So, what happens if you do the back-of-the-envelope math a little better? Of the 14 e-liquids containing vanillin, the average content was just 4.54 mg/ml. Even using the questionable assumption of 5 ml per day, this would only work out to about 22.7 mg consumed per day, and for 4 ml of e-liquid per day it’d be just 18.2 mg of vanillin per day. This is around 3 to 3.7 times less than the workplace exposure limit. Going through a similar process for the benzaldehyde (although less reliably, owing to the fewer liquids with it present) gives an average of 7.6 mg/ml and an exposure to 30.4 to 38 mg per day (depending on liquid consumption), again, lower than the recommended maximum daily workplace exposure.
It also goes without saying that it would be unusual (to say the least) to vape the same e-liquid flavor all day, and much more so to vape it all day, every day, for several years. In short, pretty much everything about the author’s calculation is questionable.
How Much Flavoring Chemicals do Smokers Inhale?
The authors didn’t feel the need to point out that cigarettes alsocontain quite a lot of flavoring chemicals, including benzaldehyde and vanillin, as well as tons of others. The percentages of each are very low, but it adds up since there are lots of them. Based on RJ Reynolds’ maximum levels of use for their ingredients (for any of their brands, so it’s admittedly very unlikely this would represent any one brand) and the listed percentages of each of the flavors (only counting ones with detectable levels and those not also used for other purposes), around 8.5 percent of tobacco, by weight, is composed of flavorings, or 5.3 percent not including menthol. Only one e-liquid was over 4 percent flavorings by weight, with the majority containing under 1 percent. Admittedly the levels would be impacted by the combustion or vaporization process, but the point is clear regardless: vapers inhaled loads of flavorings anyway. So, should we be more worried about flavorings in tobacco cigarettes? Someone probably would be if there weren’t loads of worse things in cigarettes.
For individual flavors like vanillin and benzaldehyde, most e-liquids with them present do contain more (as you may expect), but if you’re concerned about inhalation of flavorings overall, it seems that even a single brand of cigarettes would contain comparable amounts of flavorings to e-liquids. Sadly, when you look for ingredient listings for a specific brand, all you get is the eerily familiar “artificial and natural flavors” line, which really doesn’t cut it, for cigs or e-cigs.

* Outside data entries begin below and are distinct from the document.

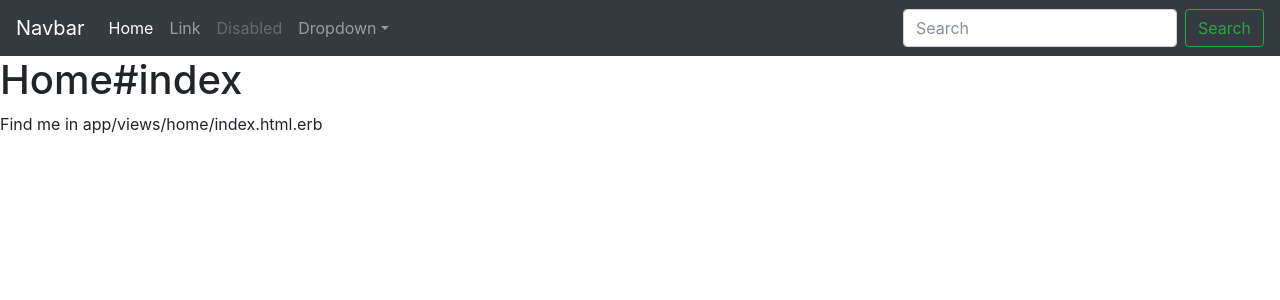
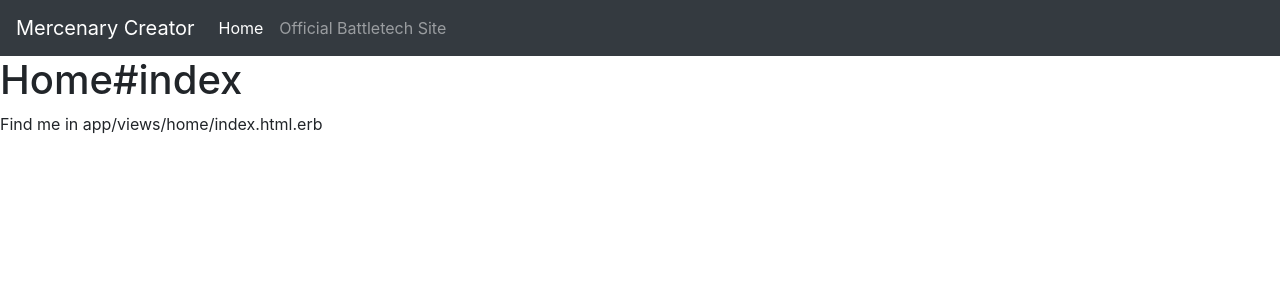
Before and after one commit to ktrainer2885/MercenaryCreator, a Rails app: page / in a window 1280 px wide. Shown: the top 300 px of the page. Run offline with Rails 7, Linux system fonts and the light colour scheme; style sheets or scripts are compiled from the project's sources; some libraries are stand-ins or nearby versions.

Commit message:
Setting up landing page for rails server. Similiar to mockup. Still needs some buttons. (LOGIN!)

```diff
--- a/app/views/layouts/_navigation.html.erb
+++ b/app/views/layouts/_navigation.html.erb
@@ -1,32 +1,20 @@
 <nav class="navbar navbar-expand-md navbar-dark bg-dark">
-      <a class="navbar-brand" href="#">Navbar</a>
-      <button class="navbar-toggler" type="button" data-toggle="collapse" data-target="#navbarsExampleDefault" aria-controls="navbarsExampleDefault" aria-expanded="false" aria-label="Toggle navigation">
+  <a class="navbar-brand" href="#">Mercenary Creator</a>
+  <button class="navbar-toggler" type="button" data-toggle="collapse" data-target="#navbarsExampleDefault" aria-controls="navbarsExampleDefault"
+    aria-expanded="false" aria-label="Toggle navigation">
     <span class="navbar-toggler-icon"></span>
   </button>
 
   <div class="collapse navbar-collapse" id="navbarsExampleDefault">
     <ul class="navbar-nav mr-auto">
       <li class="nav-item active">
-            <a class="nav-link" href="#">Home <span class="sr-only">(current)</span></a>
+        <a class="nav-link" href="#">Home
+          <span class="sr-only">(current)</span>
+        </a>
       </li>
       <li class="nav-item">
-            <a class="nav-link" href="#">Link</a>
-          </li>
-          <li class="nav-item">
-            <a class="nav-link disabled" href="#">Disabled</a>
-          </li>
-          <li class="nav-item dropdown">
-            <a class="nav-link dropdown-toggle" href="http://example.com" id="dropdown01" data-toggle="dropdown" aria-haspopup="true" aria-expanded="false">Dropdown</a>
-            <div class="dropdown-menu" aria-labelledby="dropdown01">
-              <a class="dropdown-item" href="#">Action</a>
-              <a class="dropdown-item" href="#">Another action</a>
-              <a class="dropdown-item" href="#">Something else here</a>
-            </div>
+        <a class="nav-link" href="http://bg.battletech.com">Official Battletech Site</a>
       </li>
     </ul>
-        <form class="form-inline my-2 my-lg-0">
-          <input class="form-control mr-sm-2" type="text" placeholder="Search" aria-label="Search">
-          <button class="btn btn-outline-success my-2 my-sm-0" type="submit">Search</button>
-        </form>
   </div>
 </nav>
--- a/app/views/layouts/application.html.erb
+++ b/app/views/layouts/application.html.erb
@@ -1,10 +1,18 @@
 <!DOCTYPE html>
 <html>
+
 <head>
-    <title>Csci3340Starter</title>
+  <meta charset="utf-8">
+  <meta name="viewport" content="width=device-width, initial-scale=1, shrink-to-fit=no">
+  <meta name="description" content="Mercenary Creator">
+  <meta name="author" content="Rogelio Sergio Ramirez III, Austin, ???">
+  <link rel="icon" href="http://bg.battletech.com/bt_icon.png?x64300">
+  <title>Battletech's Mercenary Creator</title>
+
   <%= csrf_meta_tags %>
 
-	<link rel="stylesheet" href="https://maxcdn.bootstrapcdn.com/bootstrap/4.0.0-beta.2/css/bootstrap.min.css" integrity="sha384-PsH8R72JQ3SOdhVi3uxftmaW6Vc51MKb0q5P2rRUpPvrszuE4W1povHYgTpBfshb" crossorigin="anonymous">
+    <link rel="stylesheet" href="https://maxcdn.bootstrapcdn.com/bootstrap/4.0.0-beta.2/css/bootstrap.min.css" integrity="sha384-PsH8R72JQ3SOdhVi3uxftmaW6Vc51MKb0q5P2rRUpPvrszuE4W1povHYgTpBfshb"
+      crossorigin="anonymous">
 
     <%= stylesheet_link_tag    'application', media: 'all', 'data-turbolinks-track': 'reload' %>
 
@@ -16,9 +24,13 @@
     <%= yield %>
 
 
-    <script src="https://code.jquery.com/jquery-3.2.1.slim.min.js" integrity="sha384-KJ3o2DKtIkvYIK3UENzmM7KCkRr/rE9/Qpg6aAZGJwFDMVNA/GpGFF93hXpG5KkN" crossorigin="anonymous"></script>
-	<script src="https://cdnjs.cloudflare.com/ajax/libs/popper.js/1.12.3/umd/popper.min.js" integrity="sha384-vFJXuSJphROIrBnz7yo7oB41mKfc8JzQZiCq4NCceLEaO4IHwicKwpJf9c9IpFgh" crossorigin="anonymous"></script>
-	<script src="https://maxcdn.bootstrapcdn.com/bootstrap/4.0.0-beta.2/js/bootstrap.min.js" integrity="sha384-alpBpkh1PFOepccYVYDB4do5UnbKysX5WZXm3XxPqe5iKTfUKjNkCk9SaVuEZflJ" crossorigin="anonymous"></script>
+      <script src="https://code.jquery.com/jquery-3.2.1.slim.min.js" integrity="sha384-KJ3o2DKtIkvYIK3UENzmM7KCkRr/rE9/Qpg6aAZGJwFDMVNA/GpGFF93hXpG5KkN"
+        crossorigin="anonymous"></script>
+      <script src="https://cdnjs.cloudflare.com/ajax/libs/popper.js/1.12.3/umd/popper.min.js" integrity="sha384-vFJXuSJphROIrBnz7yo7oB41mKfc8JzQZiCq4NCceLEaO4IHwicKwpJf9c9IpFgh"
+        crossorigin="anonymous"></script>
+      <script src="https://maxcdn.bootstrapcdn.com/bootstrap/4.0.0-beta.2/js/bootstrap.min.js" integrity="sha384-alpBpkh1PFOepccYVYDB4do5UnbKysX5WZXm3XxPqe5iKTfUKjNkCk9SaVuEZflJ"
+        crossorigin="anonymous"></script>
       <%= javascript_include_tag 'application', 'data-turbolinks-track': 'reload' %>
 </body>
+
 </html>
```
Also changed, not shown: app/views/admin/index.html.erb (+8 -8 lines), projectInfo/mockUp_noSignIn/index.html (+31 -20 lines). Lines whose indentation alone changed are shown as unchanged.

Strangely, despite the simplistic nature of the study and the exaggerated, worst-case calculations, the measures suggested by the authors – listing ingredients (in full) and limiting quantities of those with a known risk – are actually reasonable. This underlines the core point when considering the risk from flavorings: if any are pretty bad, like diacetyl, even if it isn’t a huge risk, mixers can simply stop putting them in. As usual, the media concern goes well above and beyond what is justified by the science or even basic reasoning.